(Change listing data)

************

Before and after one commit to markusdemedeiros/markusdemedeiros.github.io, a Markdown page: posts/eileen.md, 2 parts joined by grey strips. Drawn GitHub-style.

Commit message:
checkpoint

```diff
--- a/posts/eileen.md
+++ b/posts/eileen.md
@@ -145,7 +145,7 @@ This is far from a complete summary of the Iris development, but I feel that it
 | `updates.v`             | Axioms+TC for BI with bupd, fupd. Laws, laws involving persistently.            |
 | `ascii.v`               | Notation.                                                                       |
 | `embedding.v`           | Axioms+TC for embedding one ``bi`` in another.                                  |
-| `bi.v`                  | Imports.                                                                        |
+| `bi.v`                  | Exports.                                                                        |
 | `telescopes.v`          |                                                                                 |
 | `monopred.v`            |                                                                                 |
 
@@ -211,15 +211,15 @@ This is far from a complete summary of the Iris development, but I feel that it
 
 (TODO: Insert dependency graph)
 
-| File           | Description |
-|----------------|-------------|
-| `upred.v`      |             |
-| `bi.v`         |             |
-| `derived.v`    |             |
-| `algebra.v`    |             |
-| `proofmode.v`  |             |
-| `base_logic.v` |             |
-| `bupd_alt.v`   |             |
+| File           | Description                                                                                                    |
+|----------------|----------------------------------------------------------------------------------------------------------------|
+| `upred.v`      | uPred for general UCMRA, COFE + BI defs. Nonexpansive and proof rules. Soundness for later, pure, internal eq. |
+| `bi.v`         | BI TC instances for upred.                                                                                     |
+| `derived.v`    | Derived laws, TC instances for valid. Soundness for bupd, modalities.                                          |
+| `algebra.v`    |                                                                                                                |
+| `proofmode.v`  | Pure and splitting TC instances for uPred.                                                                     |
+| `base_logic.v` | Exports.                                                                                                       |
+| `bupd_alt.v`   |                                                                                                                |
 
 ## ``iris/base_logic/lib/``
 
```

************

● What you are asked to do
Find how many of the lines above have the word "Description" in them. State only that number.

● Written solution
2